Finally, I have two Firestorms in the deck to act as finishers as well. With cards constantly coming back into my hand, it is not hard at all to cast a Firestorm for seven or more damage to take out a table.
As usual with my decks, though, this one comes with a warning: Jokulhaups and Obliterate are not player-friendly cards! Some tables don’t even allow their use, and no one enjoys it when you play them. But at least the game is usually over in three turns after you cast it, so it’s not like the games drag on for hours! Still, I wouldn’t break this deck out very often – but it is great for those times when you’ve just gotta get your fix of total domination.
This is the only deck that I have ever built that is undefeated! I’ve only played it about a dozen times, though, and I’ve yet to run into Feldon’s Cane, Tormod’s Crypt or Withered Wretch (or any hoser enchantments), so take that claim with a grain of salt. If you play this deck and have trouble winning, however, don’t be afraid to stick in four Nevinyrral’s Disks or even Apocalypses and Decrees of Annihilation! If you are going to push a theme, mise well max it out!
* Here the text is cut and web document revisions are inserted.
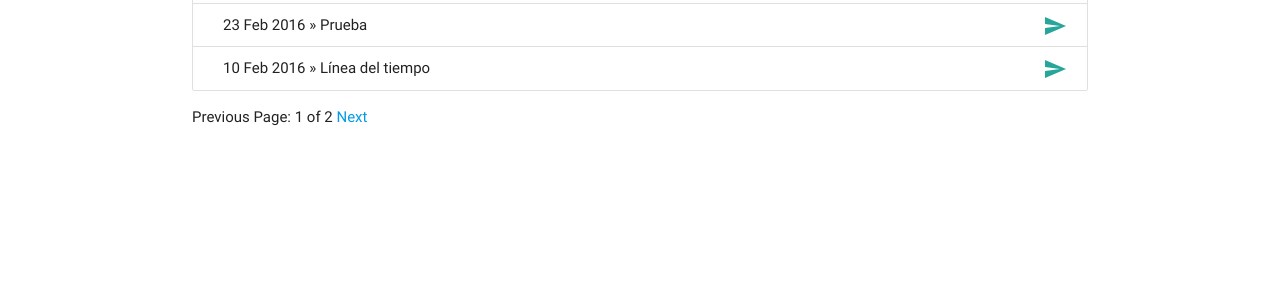
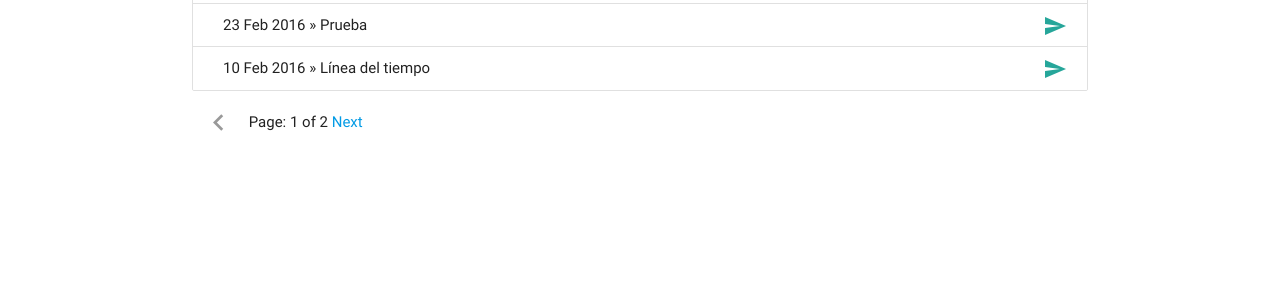
Before and after one commit to const3/const3.github.io, a Jekyll site: the page built from blog/index.html, in a window 1280 px wide. Shown: the part 219-519 px from the top of the page. Built offline with Jekyll 4.4.1, drawn with Linux system fonts in a browser that asks for light colours; nearby versions of some CDN libraries; the list of posts is cut into pages by our own code.

Commit message:
Update index.html

```diff
--- a/blog/index.html
+++ b/blog/index.html
@@ -16,9 +16,9 @@ title: Sam's Blog
 <!-- Pagination links -->
 <div class="pagination">
   {% if paginator.previous_page %}
-    <a href="{{ paginator.previous_page_path }}" class="previous">Previous</a>
+  <li><a href="#!"><i class="material-icons">chevron_left</i></a></li>
   {% else %}
-    <span class="previous">Previous</span>
+    <li class="disabled"><a href="#!"><i class="material-icons">chevron_left</i></a></li>
   {% endif %}
   <span class="page_number ">Page: {{ paginator.page }} of {{ paginator.total_pages }}</span>
   {% if paginator.next_page %}
```
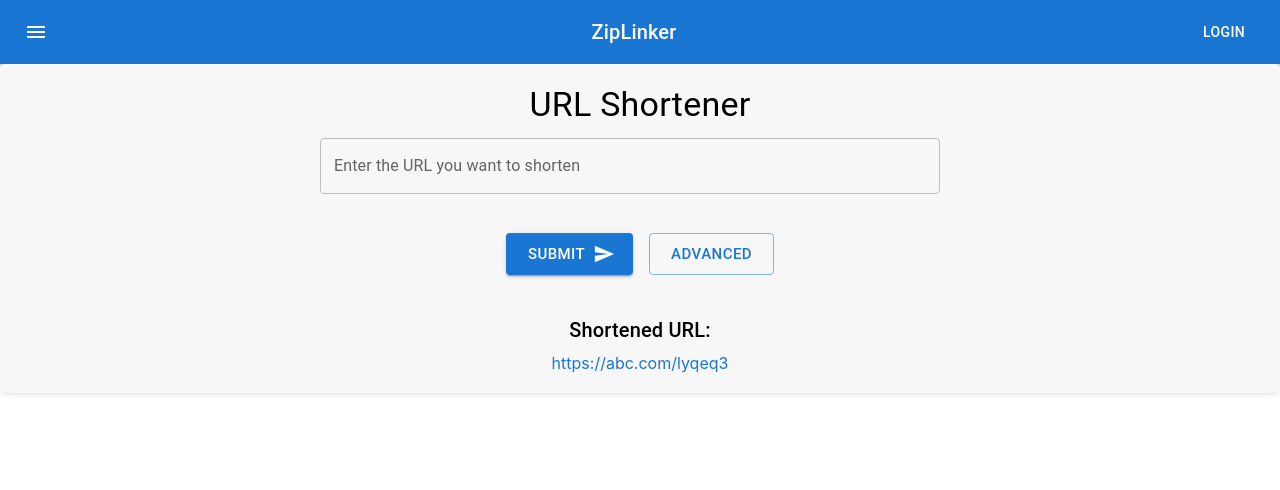
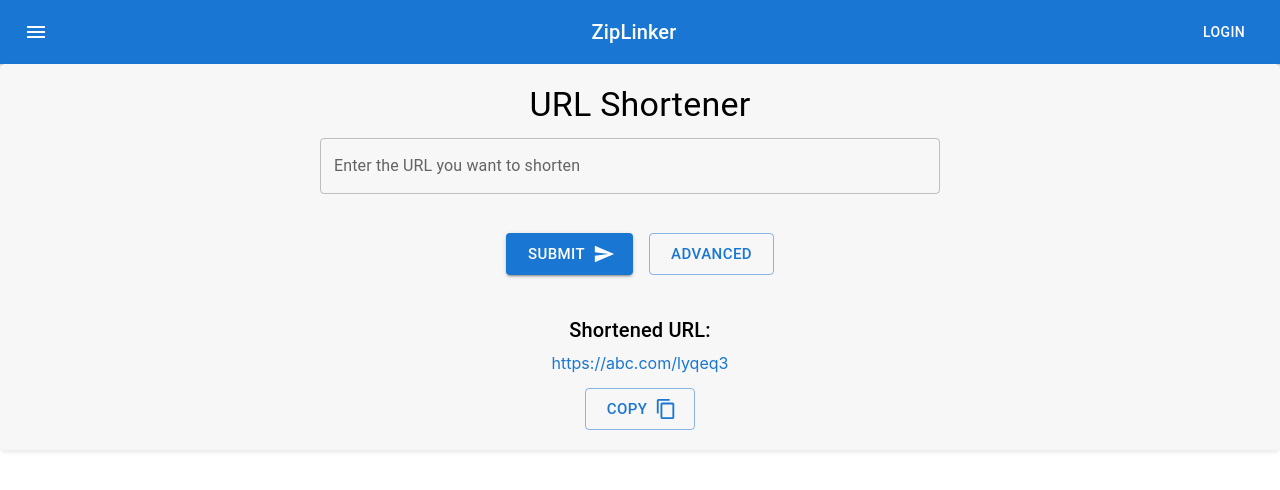
Before and after one commit to JiangqiSu/ZipLinker, a React (Create React App) app in the folder frontend/my-app/: page /home in a window 1280 px wide. Both pictures are taken after a click on the button "SUBMIT". Shown: the top 490 px of the page. Built offline with nearby package versions, Linux system fonts and the light colour scheme.

Commit message:
added copy button.

```diff
--- a/frontend/my-app/src/Components/shortenerInput.tsx
+++ b/frontend/my-app/src/Components/shortenerInput.tsx
@@ -6,6 +6,7 @@ import Link from '@mui/material/Link';
 import SendIcon from '@mui/icons-material/Send';
 import Stack from '@mui/material/Stack';
 import Grid from '@mui/material/Grid';
+import { ContentCopy } from '@mui/icons-material';
 
 const ShortenerInput = () => {
   const [originalURL, setOriginalURL] = useState('');
@@ -64,6 +65,8 @@ const ShortenerInput = () => {
         </Grid>
       </Grid>
 
+
+
       {shortenedURL && (
         <div style={{ marginTop: '20px' }}>
           <Typography variant="h6" gutterBottom>
@@ -78,8 +81,22 @@ const ShortenerInput = () => {
           >
             {shortenedURL}
           </Link>
+          <div style={{ paddingTop: '15px' }}>
+          <Button
+            variant="outlined"
+            size="large"
+            color="primary"
+            endIcon={<ContentCopy />}
+            onClick={handleShortenURL}
+          >
+            Copy
+          </Button>
+          </div>
         </div>
+
       )}
+
+
     </div>
   );
 };
```
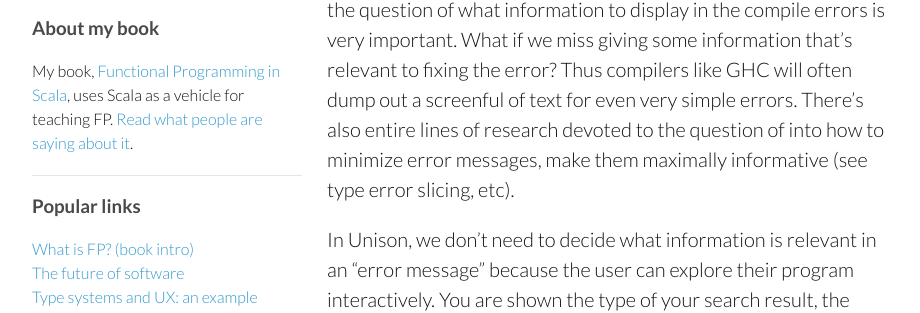
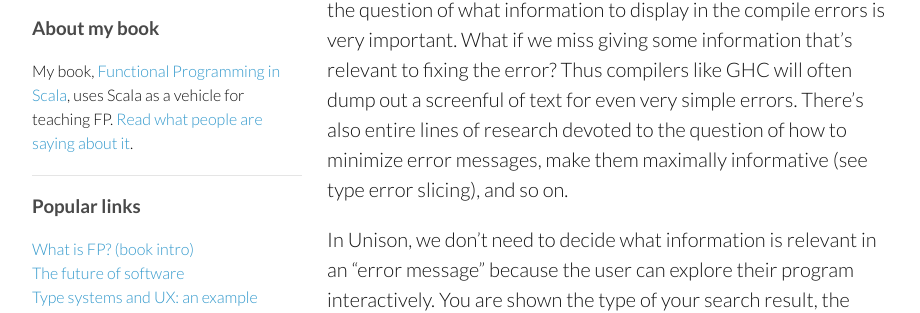
Before and after one commit to pchiusano/pchiusano.github.io, a Jekyll site: the page built from _posts/2015-03-04-unison-update4.markdown, in a window 1280 px wide and 900 px high, scrolled down 1572 px. Shown: the part 353-666 px from the top of the window, without its empty margins (178-1098 px from the left). Built offline with Jekyll 4.4.1, drawn with Linux system fonts in a browser that asks for light colours; comment, search, counter and statistics services are not loaded; some of the changed text lies outside the part shown.

Commit message:
Update 2015-03-04-unison-update4.markdown

```diff
--- a/_posts/2015-03-04-unison-update4.markdown
+++ b/_posts/2015-03-04-unison-update4.markdown
@@ -29,7 +29,7 @@ I think there's a lot more work that could be done to improve fluidity, but alre
 
 #### Remarks
 
-When the explorer shows terms which are ill-typed but which match the query, this is the closest we get to a 'compile error' when writing code in Unison. When your compiler is run in batch mode, the question of what information to display in the compile errors is very important. What if we miss giving some information that's relevant to fixing the error? Thus compilers like GHC will often dump out a screenful of text for even very simple errors. There's also entire lines of research devoted to the question of into how to minimize error messages, make them maximally informative (see type error slicing, etc).
+When the explorer shows terms which are ill-typed but which match the query, this is the closest we get to a 'compile error' when writing code in Unison. When your compiler is run in batch mode, the question of what information to display in the compile errors is very important. What if we miss giving some information that's relevant to fixing the error? Thus compilers like GHC will often dump out a screenful of text for even very simple errors. There's also entire lines of research devoted to the question of how to minimize error messages, make them maximally informative (see type error slicing), and so on.
 
 In Unison, we don't need to decide what information is relevant in an "error message" because the user can explore their program interactively. You are shown the type of your search result, the admissible type, the current type, and the types of all local variables, which is often enough to make it clear how to modify your code. But if you desire more information, you you can navigate around to get the types of any related expressions you care about, and this can be done very quickly. The question of 'what information to display in the compile error' becomes irrelevant! There are no compile errors, and the user can extract the information they deem relevant _interactively_.
 
```
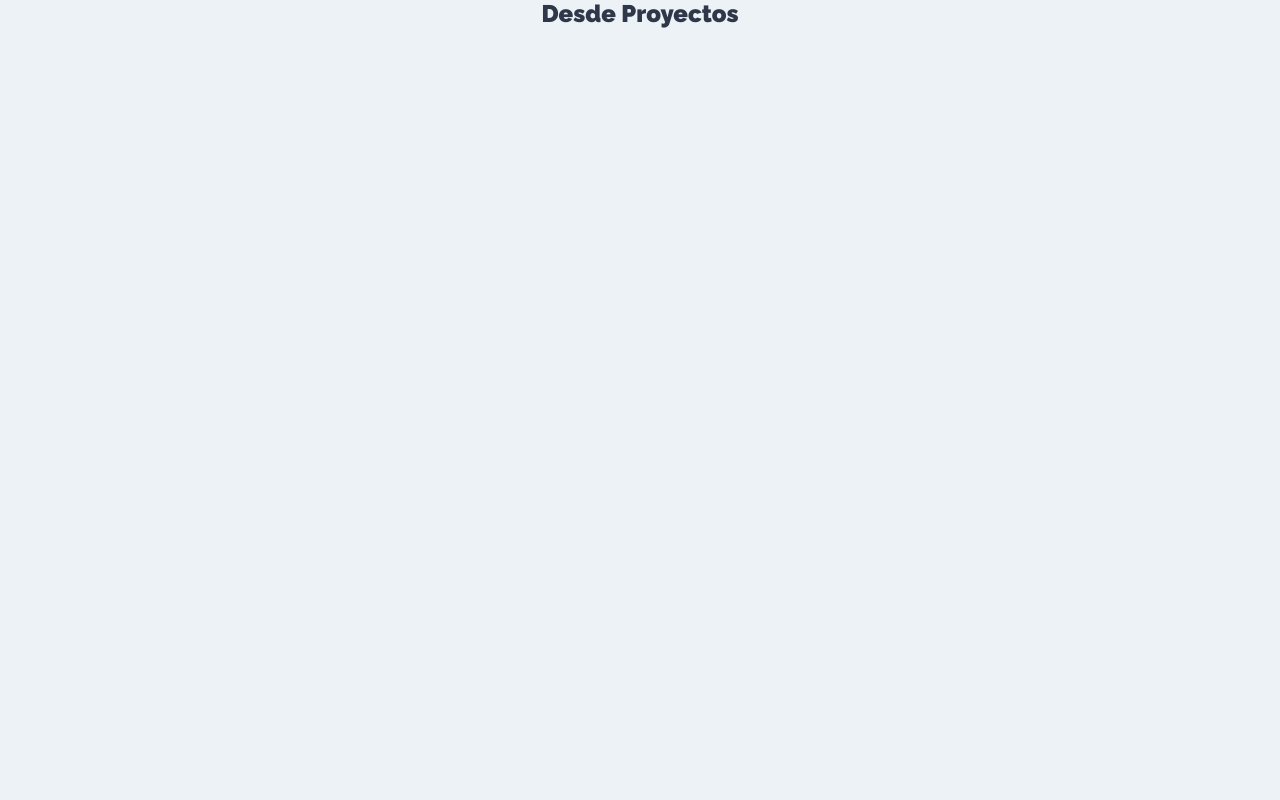
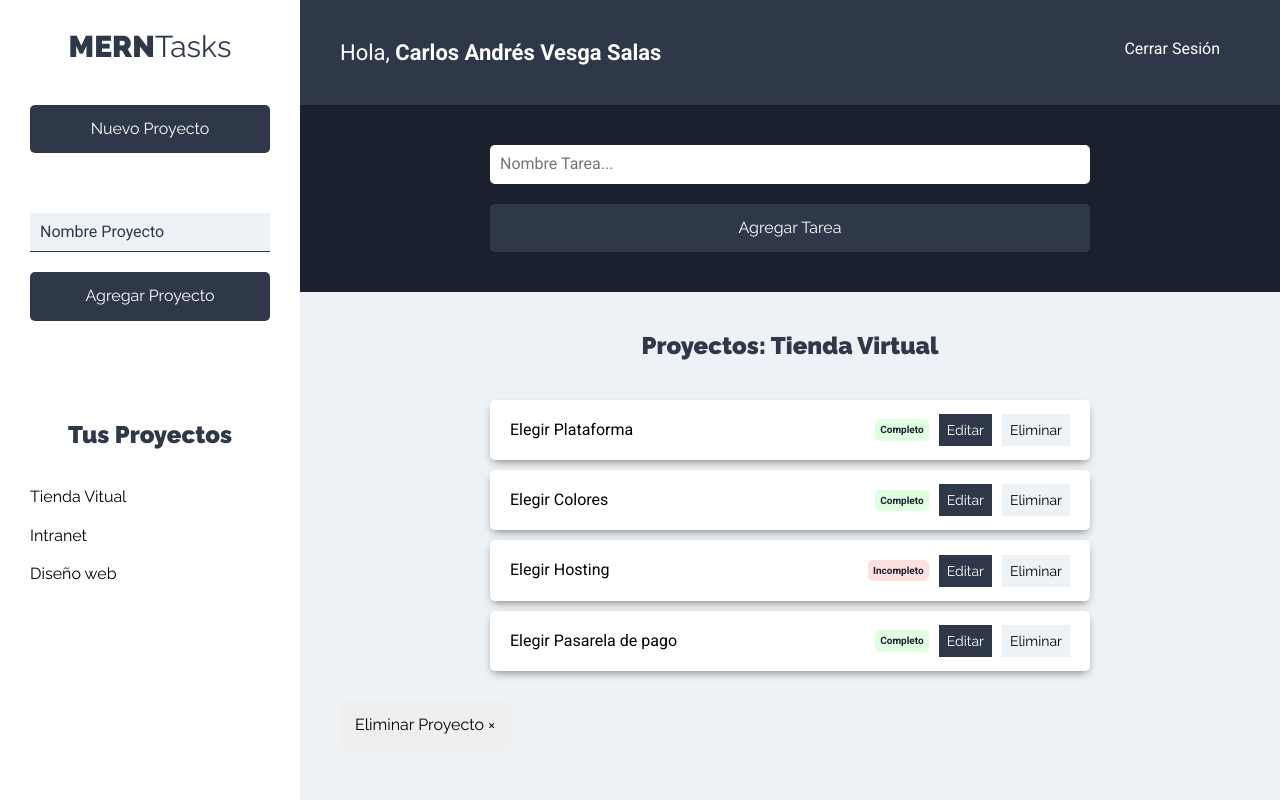
Before and after one commit to cavesa10/ProjectClient, a React (Create React App) app: page /proyectos in a window 1280 px wide. Built offline with nearby package versions, Linux system fonts and the light colour scheme.

Commit message:
Terminando interfaz del componente proyectos

```diff
--- /dev/null
+++ b/src/components/layout/Barra.js
@@ -0,0 +1,14 @@
+import React from "react";
+
+export const Barra = () => {
+  return (
+    <header className="app-header">
+      <p className="nombre-usuario">
+        Hola, <span>Carlos Andrés Vesga Salas</span>
+      </p>
+      <nav className="nav-principal">
+        <a href="#!">Cerrar Sesión</a>
+      </nav>
+    </header>
+  );
+};
--- /dev/null
+++ b/src/components/layout/Sidebar.js
@@ -0,0 +1,19 @@
+import React from 'react'
+
+import {NuevoProyecto} from '../proyectos/NuevoProyecto'
+import {ListadoProyectos} from '../proyectos/ListadoProyectos'
+
+
+export const Sidebar = () => {
+  return (
+    <aside>
+      <h1>MERN<span>Tasks</span></h1>
+      <NuevoProyecto />
+
+      <div className="proyectos">
+        <h2>Tus Proyectos</h2>
+        <ListadoProyectos />
+      </div>
+    </aside>
+  )
+}
--- /dev/null
+++ b/src/components/proyectos/ListadoProyectos.js
@@ -0,0 +1,19 @@
+import React from 'react'
+import {Proyecto} from './Proyecto'
+
+export const ListadoProyectos = () => {
+
+  const proyectos = [
+    {nombre: 'Tienda Vitual'},
+    {nombre: 'Intranet'},
+    {nombre: 'Diseño web'},
+  ]
+
+  return (
+    <ul className="listado-proyectos" >
+      {proyectos.map( proyecto => (
+        <Proyecto proyecto={proyecto} />
+      ))}
+    </ul>
+  )
+}
--- /dev/null
+++ b/src/components/proyectos/NuevoProyecto.js
@@ -0,0 +1,52 @@
+import React, { Fragment, useState } from "react";
+
+export const NuevoProyecto = () => {
+
+  // state Agregar Proyecto
+  const [proyecto, setProyecto] = useState({
+    nombre: ''
+  })
+
+  const {nombre} = proyecto
+
+  const handleOnChange = e => {
+    setProyecto({
+      ...proyecto,
+      [e.target.name]: e.target.value
+    })
+  }
+
+  const handleSubmit = (e) => {
+    e.preventDefault()
+    // Validar el proyecto
+
+    // Agregar al state
+
+    // Reinciar el state
+    setProyecto({nombre: ''})
+  }
+
+  return (
+    <Fragment>
+      <button type="button" className="btn btn-primario btn-block">
+        Nuevo Proyecto
+      </button>
+
+      <form onSubmit={handleSubmit} className="formulario-nuevo-proyecto">
+        <input
+          type="text"
+          className="input-text"
+          placeholder="Nombre Proyecto"
+          name="nombre"
+          value={nombre}
+          onChange={handleOnChange}
+        />
+        <input
+          type="submit"
+          className="btn btn-primario btn-block"
+          value="Agregar Proyecto"
+        />
+      </form>
+    </Fragment>
+  );
+};
--- /dev/null
+++ b/src/components/proyectos/Proyecto.js
@@ -0,0 +1,15 @@
+import React from 'react'
+
+
+export const Proyecto = ({proyecto}) => {
+  return (
+    <li>
+      <button
+        type="button"
+        className="btn btn-blank"
+      >
+        {proyecto.nombre}
+      </button>
+    </li>
+  )
+}
--- a/src/components/proyectos/Proyectos.js
+++ b/src/components/proyectos/Proyectos.js
@@ -1,9 +1,23 @@
 import React from 'react'
+
+import {Sidebar} from '../layout/Sidebar'
+import {Barra} from '../layout/Barra'
+import {FormTarea} from "../tareas/FormTarea";
+import {ListadoTareas} from "../tareas/ListadoTareas";
 
 export const Proyectos = () => {
   return (
-    <div>
-      <h2>Desde Proyectos</h2>
+    <div className="contenedor-app">
+      <Sidebar />
+      <div className="seccion-principal">
+        <Barra />
+        <main>
+          <FormTarea />
+          <div className="contenedor-tareas">
+            <ListadoTareas />
+          </div>
+        </main>
+      </div>
     </div>
   )
 }
--- /dev/null
+++ b/src/components/tareas/FormTarea.js
@@ -0,0 +1,25 @@
+import React from "react";
+
+export const FormTarea = () => {
+  return (
+    <div className="formulario">
+      <form action="">
+        <div className="contenedor-input">
+          <input
+            type="text"
+            className="input-text"
+            placeholder="Nombre Tarea..."
+            name="nombre"
+          />
+        </div>
+        <div className="contenedor-input">
+          <input
+            type="submit"
+            className="btn btn-block btn-submit btn-primario"
+            value="Agregar Tarea"
+          />
+        </div>
+      </form>
+    </div>
+  );
+};
--- /dev/null
+++ b/src/components/tareas/ListadoTareas.js
@@ -0,0 +1,30 @@
+import React, {Fragment} from 'react'
+
+import {Tarea} from './Tarea'
+
+export const ListadoTareas = () => {
+
+  const tareasProyecto = [
+    {nombre: 'Elegir Plataforma', estado: true},
+    {nombre: 'Elegir Colores', estado: true},
+    {nombre: 'Elegir Hosting', estado: false},
+    {nombre: 'Elegir Pasarela de pago', estado: true}
+  ]
+
+  return (
+    <Fragment>
+      <h2>Proyectos: Tienda Virtual</h2>
+      <ul className="listado-tareas" >
+        {tareasProyecto.length === 0
+          ? ( <li className="tarea" ><p>No hay tareas</p></li> )
+          : tareasProyecto.map(tarea => (
+            <Tarea tarea={tarea} />
+          ))
+        }
+
+      </ul>
+      <button type="button" className="btn btn-eliminar" > Eliminar Proyecto &times; </button>
+    </Fragment>
+
+  )
+}
--- /dev/null
+++ b/src/components/tareas/Tarea.js
@@ -0,0 +1,25 @@
+import React from "react";
+
+export const Tarea = ({ tarea }) => {
+  return (
+    <li className="tarea sombra">
+      <p>{tarea.nombre}</p>
+
+      <div className="estado">
+        {tarea.estado ? (
+          <button type="button" className="completo">
+            Completo
+          </button>
+        ) : (
+          <button type="button" className="incompleto" >Incompleto</button>
+        )}
+      </div>
+
+      <div className="acciones">
+        <button type="button" className="btn btn-primario" >Editar</button>
+        <button type="button" className="btn btn-secundario" >Eliminar</button>
+
+      </div>
+    </li>
+  );
+};
```
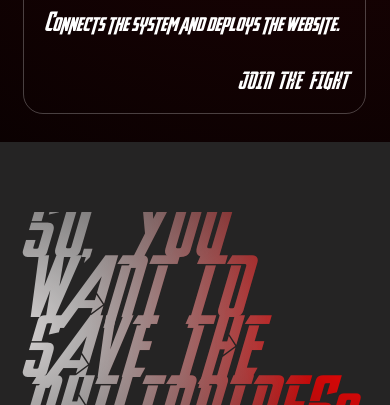
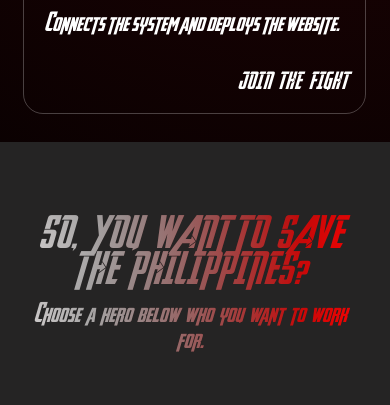
Before and after one commit to Xhinger/Avengers-Website, a plain HTML site: page home/home.html in a window 390 px wide. Shown: the part 3380-3785 px from the top of the page. Drawn offline with Linux system fonts and the light colour scheme.

Commit message:
feat: enhance contact section styling with improved layout and typography

```diff
--- a/home/home.css
+++ b/home/home.css
@@ -621,6 +621,7 @@ footer {
 .contactus h1 {
   font-family: Avengeance Heroic Avenger;
   color: white;
+  padding-top: 10px;
   padding-right: 10px;
 
   background:
@@ -788,6 +789,23 @@ footer {
     padding: 70px 5% 35px;
   }
 
+  .contactus h1 {
+    width: 100%;
+    font-size: clamp(32px, 8vw, 52px);
+    line-height: 1.15;
+    text-align: center;
+    word-spacing: 8px;
+  }
+
+  .contactus p {
+    width: 100%;
+    margin-bottom: 55px;
+    font-size: clamp(18px, 5vw, 24px);
+    line-height: 1.3;
+    text-align: center;
+    word-spacing: 3px;
+  }
+
   .website {
     flex-wrap: wrap;
     gap: 12px;
@@ -845,6 +863,17 @@ footer {
   .hero-pic {
     height: 180px;
   }
+
+  .contactus h1 {
+    font-size: 29px;
+    word-spacing: 4px;
+  }
+
+  .contactus p {
+    margin-bottom: 42px;
+    font-size: 17px;
+    word-spacing: 1px;
+  }
 }
 
 @media (prefers-reduced-motion: reduce) {
```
* – Yes, this is an actual quote from an actual e-mail. Say what you want, send flames or any other criticisms but please, don’t threaten anyone with violence. I won’t tolerate it, and it is a federal crime.